> _WHAT YOU WILL DO_: Report all lines of the data below that hold the word "inbox".

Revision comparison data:
──────────

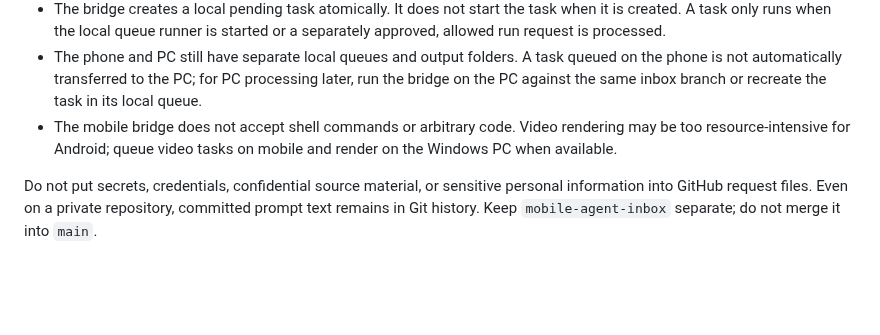
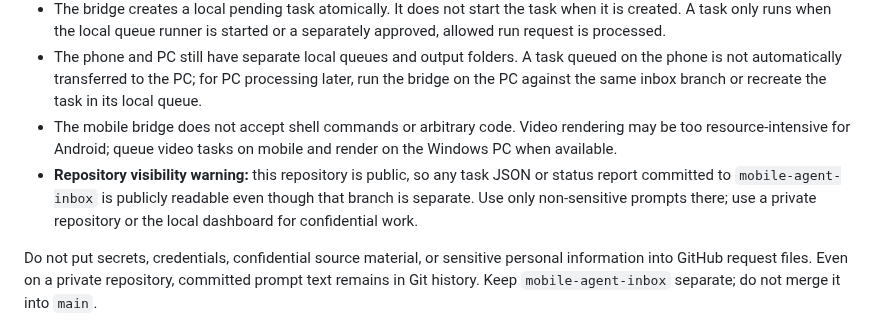
Before and after one commit to Ans-to/Youtube-Agent-automation, a Markdown page: README.md, the part around the change. Rendered like a GitHub page; blank space fills up the shorter version.

Commit message:
docs: warn that mobile inbox is public

```diff
--- a/README.md
+++ b/README.md
@@ -112,6 +112,7 @@ A separate operational branch, `mobile-agent-inbox`, is available for requests c
 - The bridge creates a local pending task atomically. It does not start the task when it is created. A task only runs when the local queue runner is started or a separately approved, allowed run request is processed.
 - The phone and PC still have separate local queues and output folders. A task queued on the phone is not automatically transferred to the PC; for PC processing later, run the bridge on the PC against the same inbox branch or recreate the task in its local queue.
 - The mobile bridge does not accept shell commands or arbitrary code. Video rendering may be too resource-intensive for Android; queue video tasks on mobile and render on the Windows PC when available.
+- **Repository visibility warning:** this repository is public, so any task JSON or status report committed to `mobile-agent-inbox` is publicly readable even though that branch is separate. Use only non-sensitive prompts there; use a private repository or the local dashboard for confidential work.
 
 Do not put secrets, credentials, confidential source material, or sensitive personal information into GitHub request files. Even on a private repository, committed prompt text remains in Git history. Keep `mobile-agent-inbox` separate; do not merge it into `main`.
 
```
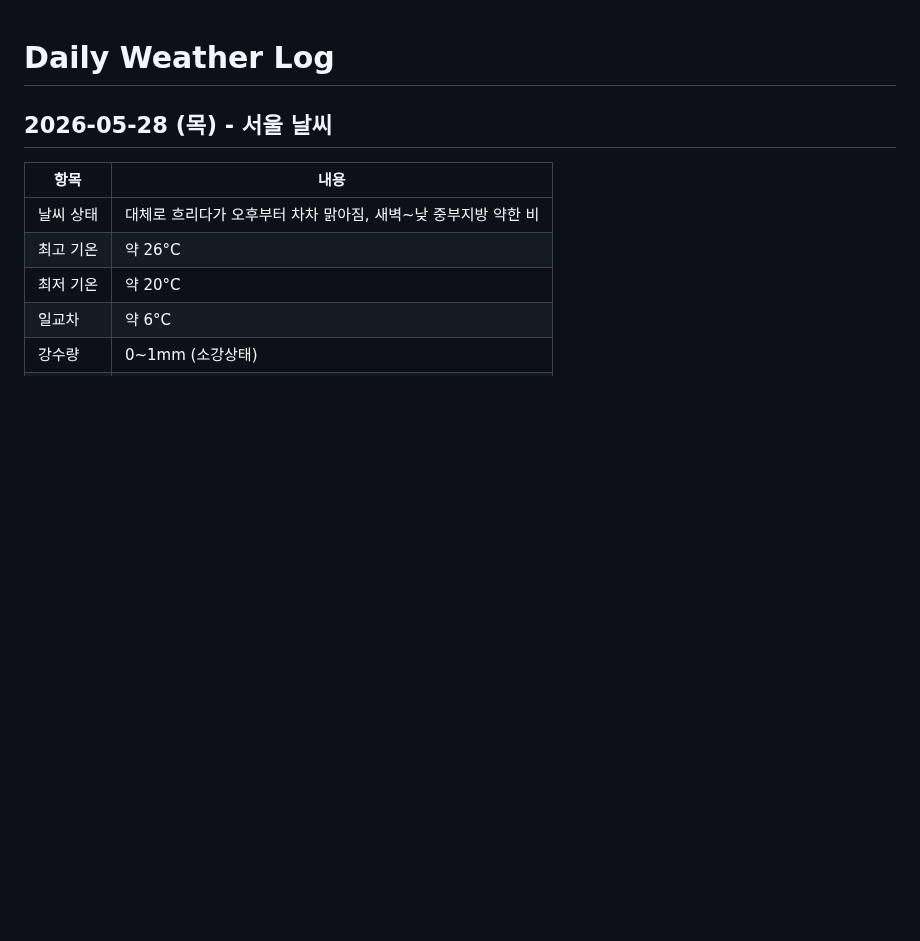
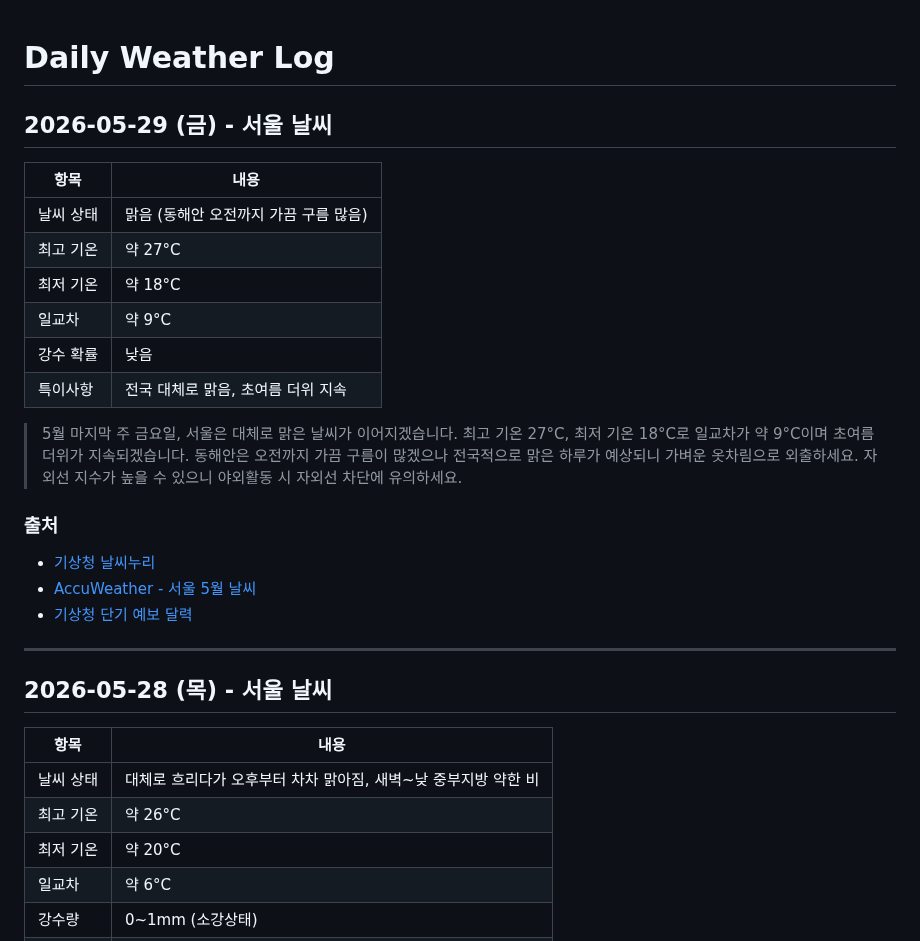
Before and after one commit to highcastlee/highcastlee.github.io, a Markdown page: daily.md, the part around the change. Drawn GitHub-style; blank space fills up the shorter version.

Commit message:
feat: 2026-05-29 서울 날씨 정보 추가
https://claude.ai/code/session_01LU2iN9Tc7FGV9Zz1qQ6ZYA

```diff
--- a/daily.md
+++ b/daily.md
@@ -1,4 +1,24 @@
 # Daily Weather Log
+
+## 2026-05-29 (금) - 서울 날씨
+
+| 항목 | 내용 |
+|------|------|
+| 날씨 상태 | 맑음 (동해안 오전까지 가끔 구름 많음) |
+| 최고 기온 | 약 27°C |
+| 최저 기온 | 약 18°C |
+| 일교차 | 약 9°C |
+| 강수 확률 | 낮음 |
+| 특이사항 | 전국 대체로 맑음, 초여름 더위 지속 |
+
+> 5월 마지막 주 금요일, 서울은 대체로 맑은 날씨가 이어지겠습니다. 최고 기온 27°C, 최저 기온 18°C로 일교차가 약 9°C이며 초여름 더위가 지속되겠습니다. 동해안은 오전까지 가끔 구름이 많겠으나 전국적으로 맑은 하루가 예상되니 가벼운 옷차림으로 외출하세요. 자외선 지수가 높을 수 있으니 야외활동 시 자외선 차단에 유의하세요.
+
+### 출처
+- [기상청 날씨누리](https://www.weather.go.kr/)
+- [AccuWeather - 서울 5월 날씨](https://www.accuweather.com/ko/kr/seoul/226081/may-weather/226081)
+- [기상청 단기 예보 달력](https://www.month2k.com/weather)
+
+---
 
 ## 2026-05-28 (목) - 서울 날씨
 
```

──────────

> _ANSWER SPACE_:
docs: warn that mobile inbox is public
@@ -112,6 +112,7 @@ A separate operational branch, `mobile-agent-inbox`, is available for requests c
 - The phone and PC still have separate local queues and output folders. A task queued on the phone is not automatically transferred to the PC; for PC processing later, run the bridge on the PC against the same inbox branch or recreate the task in its local queue.
+- **Repository visibility warning:** this repository is public, so any task JSON or status report committed to `mobile-agent-inbox` is publicly readable even though that branch is separate. Use only non-sensitive prompts there; use a private repository or the local dashboard for confidential work.
 Do not put secrets, credentials, confidential source material, or sensitive personal information into GitHub request files. Even on a private repository, committed prompt text remains in Git history. Keep `mobile-agent-inbox` separate; do not merge it into `main`.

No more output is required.